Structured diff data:
- - -

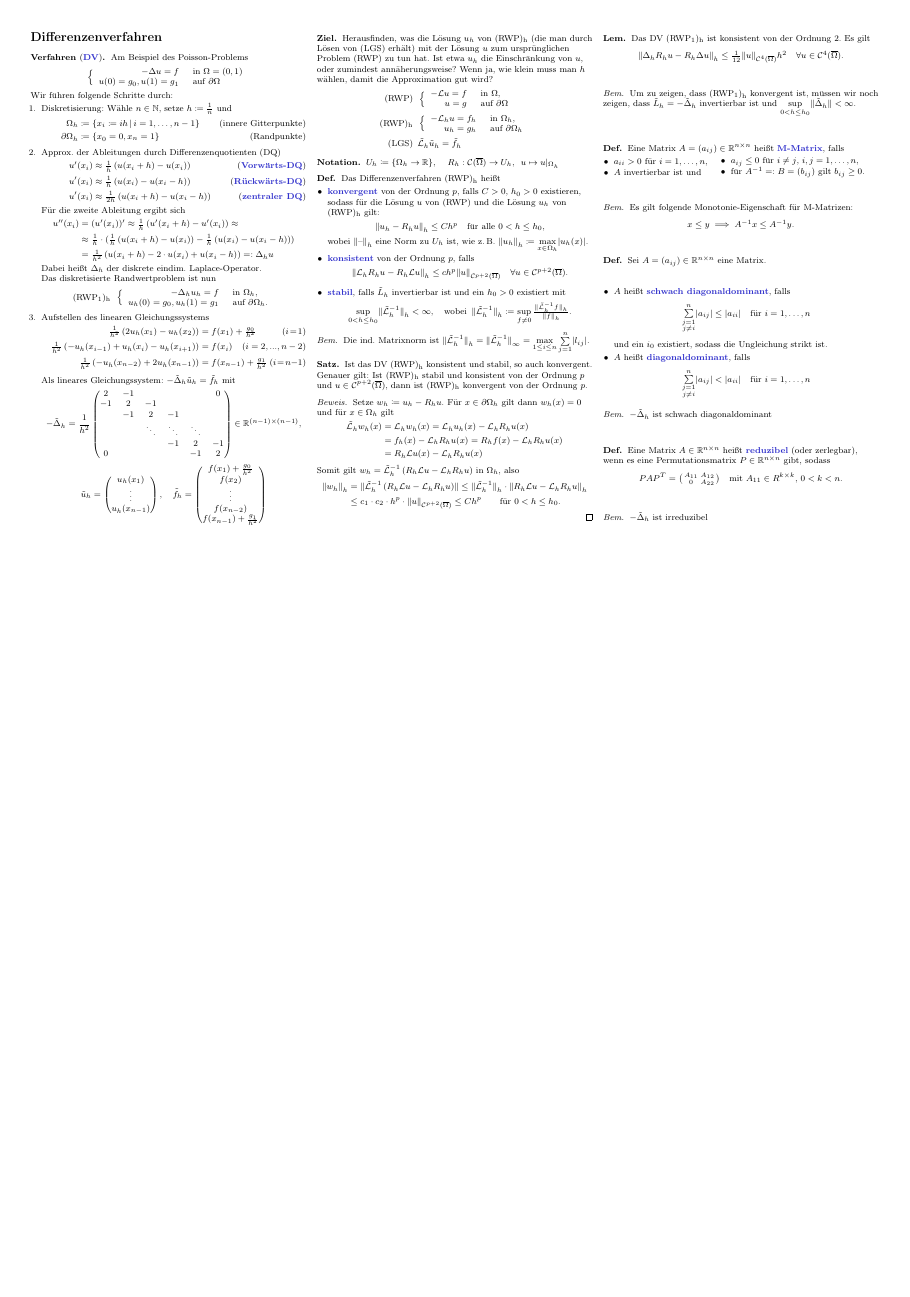
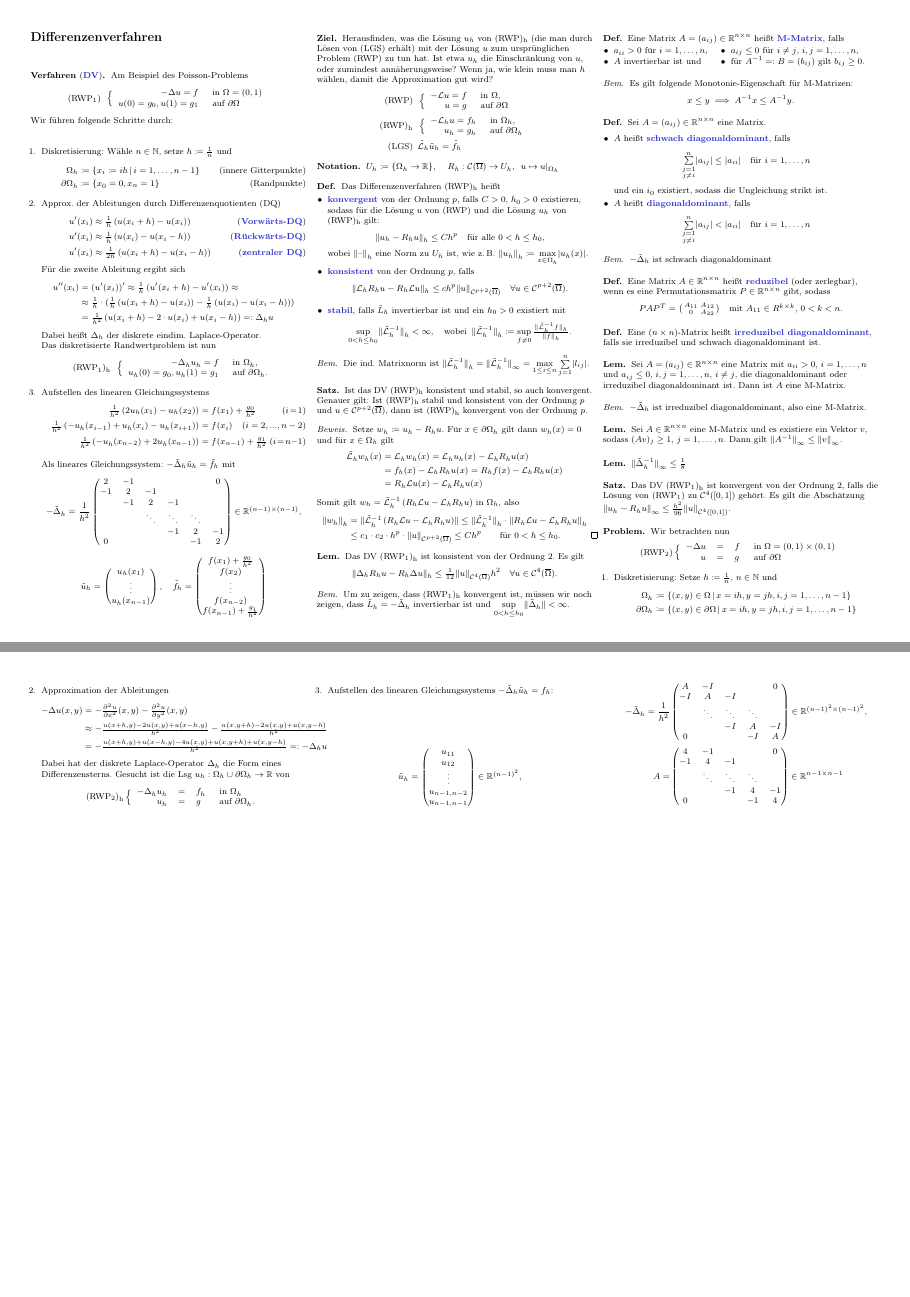
Before and after one commit to timjb/uni-spicker, a LaTeX document (numerik-pdes.tex): page 2 of 2 before the commit and pages 2 and 3 of 3 after it, the two joined at a grey line, the shorter picture padded with empty space. The pictures show the PDF file numerik-pdes.pdf that the author committed with the source.

Commit message:
Numerik-PDEs-Vorlesung vom 27.10.2015

```diff
--- a/numerik-pdes.tex
+++ b/numerik-pdes.tex
@@ -270,7 +270,7 @@
 \begin{verf}[\emph{DV}]
   Am Beispiel des Poisson-Problems
   \[
-    \left\{ \begin{array}{rl}
+    \text{(RWP\tss{1})}\enspace \left\{ \begin{array}{rl}
       - \Laplace u = f &\text{ in $\Omega = \ointerval{0}{1}$} \\
       u(0) = g_0, u(1) = g_1 &\text{ auf $\bOmega$}
     \end{array} \right.
@@ -500,7 +500,26 @@
 
 % Ausgelassen: Beispiel einer reduziblen Matrix
 
+% Vorlesung vom 27.10.2015
+
+\begin{defn}
+  Eine $(n \times n)$-Matrix heißt \emph{irreduzibel diagonaldominant}, falls sie irreduzibel und schwach diagonaldominant ist.
+\end{defn}
+
+% 3.3
+\begin{lem}
+  Sei $A = (a_{ij}) \in \R^{n \times n}$ eine Matrix mit $a_{ii} > 0$, $i = 1, \ldots, n$ und $a_{ij} \leq 0$, $i, j = 1, \ldots, n$, $i \neq j$, die diagonaldominant oder irreduzibel diagonaldominant ist.
+  Dann ist $A$ eine M-Matrix.
+\end{lem}
+
 \begin{bem}
-  $- \tilde{\Laplace}_h$ ist irreduzibel
+  $- \tilde{\Laplace}_h$ ist irreduzibel diagonaldominant, also eine M-Matrix.
 \end{bem}
 
+% Noch zu zeigen: $\sup_{0 < h \leq h_0} \norm{\tilde{\Laplace}_h^{-1}} < \infty$
+
+% 3.4
+\begin{lem}
+  Sei $A \in \R^{n \times n}$ eine M-Matrix und es existiere ein Vektor $v$, sodass $(Av)_j \geq 1$, $j = 1, \ldots, n$.
+  Dann gilt $\norm{A^{-1}}_\infty \leq \norm{v}_\infty$.
+\end{lem}
@@ -506,0 +535,43 @@
+\begin{satz}
+  Das DV (RWP\tss{1})\tss{h} ist konvergent von der Ordnung 2, falls die Lösung von (RWP\tss{1}) zu $\Cont^4(\cinterval{0}{1})$ gehört.
+  Es gilt die Abschätzung $\norm{u_h - R_h u}_\infty \leq \tfrac{h^2}{96} \norm{u}_{\Cont^4(\cinterval{0}{1})}$.
+\end{satz}
+
+% 3.2. Differenzenverfahren für die Poisson-Gleichung in $\Omega = \ointerval{0}{1} \times \ointerval{0}{1}$
+
+\begin{problem}
+  Wir betrachten nun
+  \[
+    \text{(RWP\tss{2})} \left\{ \begin{array}{rlll}
+      - \Laplace u &=& f &\text{ in $\Omega = \ointerval{0}{1} \times \ointerval{0}{1}$} \\
+      u &=& g &\text{ auf $\bOmega$}
+    \end{array} \right.
+  \]
+\end{problem}
+
+\begin{enumerate}
+  \item Diskretisierung: Setze $h \coloneqq \tfrac{1}{n}$, $n \in \N$ und
+  \begin{align*}
+    \Omega_h & \coloneqq \Set{(x, y) \in \Omega}{x = ih, y = jh, i,j = 1, \ldots, {n-1}} \\
+    \partial \Omega_h & \coloneqq \Set{(x, y) \in \bOmega}{x = ih, y = jh, i,j = 1, \ldots, {n-1}}
+  \end{align*}
+  \item Approximation der Ableitungen
+  \begin{align*}
+  - \Laplace u (x, y)
+  &= - \tfrac{\partial^2 u}{\partial x^2} (x,y) - \tfrac{\partial^2 u}{\partial y^2} (x, y) \\
+  &\approx - \tfrac{u(x + h, y) - 2 u(x, y) + u(x-h, y)}{h^2} - \tfrac{u(x, y+h) - 2 u(x,y) + u(x, y-h)}{h^2} \\
+  &= - \tfrac{u(x+h,y) + u(x-h,y) - 4 u(x, y) + u(x, y+h) + u(x, y-h)}{h^2} =: - \Laplace_h u
+  \end{align*}
+  Dabei hat der diskrete Laplace-Operator $\Laplace_h$ die Form eines Differenzensterns.
+  Gesucht ist die Lsg $u_h : \Omega_h \cup \partial \Omega_h \to \R$ von
+  \[
+    \text{(RWP\tss{2})\tss{h}} \left\{ \begin{array}{rlll}
+      - \Laplace_h u_h &=& f_h &\text{ in $\Omega_h$} \\
+      u_h &=& g &\text{ auf $\bOmega_h$.}
+    \end{array} \right.
+  \]
+  \item Aufstellen des linearen Gleichungssystems $- \tilde{\Laplace}_h \tilde{u}_h = f_h$:
+  % wir verwenden hier die zeilenweise Nummerierung
+  \[
+    \tilde{u}_h = \begin{pmatrix}
+      u_{11} \\
```
Also changed, not shown: numerik-pdes.pdf, numerik-pdes.tex (35 more changed lines).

- - -

> **What to do**
This task calls for the records to be copied exactly, without pictures.

> **Result for this exercise**
Before and after one commit to timjb/uni-spicker, a LaTeX document (numerik-pdes.tex): page 2 of 2 before the commit and pages 2 and 3 of 3 after it, the two joined at a grey line, the shorter picture padded with empty space. The pictures show the PDF file numerik-pdes.pdf that the author committed with the source.

Commit message:
Numerik-PDEs-Vorlesung vom 27.10.2015

```diff
--- a/numerik-pdes.tex
+++ b/numerik-pdes.tex
@@ -270,7 +270,7 @@
 \begin{verf}[\emph{DV}]
   Am Beispiel des Poisson-Problems
   \[
-    \left\{ \begin{array}{rl}
+    \text{(RWP\tss{1})}\enspace \left\{ \begin{array}{rl}
       - \Laplace u = f &\text{ in $\Omega = \ointerval{0}{1}$} \\
       u(0) = g_0, u(1) = g_1 &\text{ auf $\bOmega$}
     \end{array} \right.
@@ -500,7 +500,26 @@
 
 % Ausgelassen: Beispiel einer reduziblen Matrix
 
+% Vorlesung vom 27.10.2015
+
+\begin{defn}
+  Eine $(n \times n)$-Matrix heißt \emph{irreduzibel diagonaldominant}, falls sie irreduzibel und schwach diagonaldominant ist.
+\end{defn}
+
+% 3.3
+\begin{lem}
+  Sei $A = (a_{ij}) \in \R^{n \times n}$ eine Matrix mit $a_{ii} > 0$, $i = 1, \ldots, n$ und $a_{ij} \leq 0$, $i, j = 1, \ldots, n$, $i \neq j$, die diagonaldominant oder irreduzibel diagonaldominant ist.
+  Dann ist $A$ eine M-Matrix.
+\end{lem}
+
 \begin{bem}
-  $- \tilde{\Laplace}_h$ ist irreduzibel
+  $- \tilde{\Laplace}_h$ ist irreduzibel diagonaldominant, also eine M-Matrix.
 \end{bem}
 
+% Noch zu zeigen: $\sup_{0 < h \leq h_0} \norm{\tilde{\Laplace}_h^{-1}} < \infty$
+
+% 3.4
+\begin{lem}
+  Sei $A \in \R^{n \times n}$ eine M-Matrix und es existiere ein Vektor $v$, sodass $(Av)_j \geq 1$, $j = 1, \ldots, n$.
+  Dann gilt $\norm{A^{-1}}_\infty \leq \norm{v}_\infty$.
+\end{lem}
@@ -506,0 +535,43 @@
+\begin{satz}
+  Das DV (RWP\tss{1})\tss{h} ist konvergent von der Ordnung 2, falls die Lösung von (RWP\tss{1}) zu $\Cont^4(\cinterval{0}{1})$ gehört.
+  Es gilt die Abschätzung $\norm{u_h - R_h u}_\infty \leq \tfrac{h^2}{96} \norm{u}_{\Cont^4(\cinterval{0}{1})}$.
+\end{satz}
+
+% 3.2. Differenzenverfahren für die Poisson-Gleichung in $\Omega = \ointerval{0}{1} \times \ointerval{0}{1}$
+
+\begin{problem}
+  Wir betrachten nun
+  \[
+    \text{(RWP\tss{2})} \left\{ \begin{array}{rlll}
+      - \Laplace u &=& f &\text{ in $\Omega = \ointerval{0}{1} \times \ointerval{0}{1}$} \\
+      u &=& g &\text{ auf $\bOmega$}
+    \end{array} \right.
+  \]
+\end{problem}
+
+\begin{enumerate}
+  \item Diskretisierung: Setze $h \coloneqq \tfrac{1}{n}$, $n \in \N$ und
+  \begin{align*}
+    \Omega_h & \coloneqq \Set{(x, y) \in \Omega}{x = ih, y = jh, i,j = 1, \ldots, {n-1}} \\
+    \partial \Omega_h & \coloneqq \Set{(x, y) \in \bOmega}{x = ih, y = jh, i,j = 1, \ldots, {n-1}}
+  \end{align*}
+  \item Approximation der Ableitungen
+  \begin{align*}
+  - \Laplace u (x, y)
+  &= - \tfrac{\partial^2 u}{\partial x^2} (x,y) - \tfrac{\partial^2 u}{\partial y^2} (x, y) \\
+  &\approx - \tfrac{u(x + h, y) - 2 u(x, y) + u(x-h, y)}{h^2} - \tfrac{u(x, y+h) - 2 u(x,y) + u(x, y-h)}{h^2} \\
+  &= - \tfrac{u(x+h,y) + u(x-h,y) - 4 u(x, y) + u(x, y+h) + u(x, y-h)}{h^2} =: - \Laplace_h u
+  \end{align*}
+  Dabei hat der diskrete Laplace-Operator $\Laplace_h$ die Form eines Differenzensterns.
+  Gesucht ist die Lsg $u_h : \Omega_h \cup \partial \Omega_h \to \R$ von
+  \[
+    \text{(RWP\tss{2})\tss{h}} \left\{ \begin{array}{rlll}
+      - \Laplace_h u_h &=& f_h &\text{ in $\Omega_h$} \\
+      u_h &=& g &\text{ auf $\bOmega_h$.}
+    \end{array} \right.
+  \]
+  \item Aufstellen des linearen Gleichungssystems $- \tilde{\Laplace}_h \tilde{u}_h = f_h$:
+  % wir verwenden hier die zeilenweise Nummerierung
+  \[
+    \tilde{u}_h = \begin{pmatrix}
+      u_{11} \\
```
Also changed, not shown: numerik-pdes.pdf, numerik-pdes.tex (35 more changed lines).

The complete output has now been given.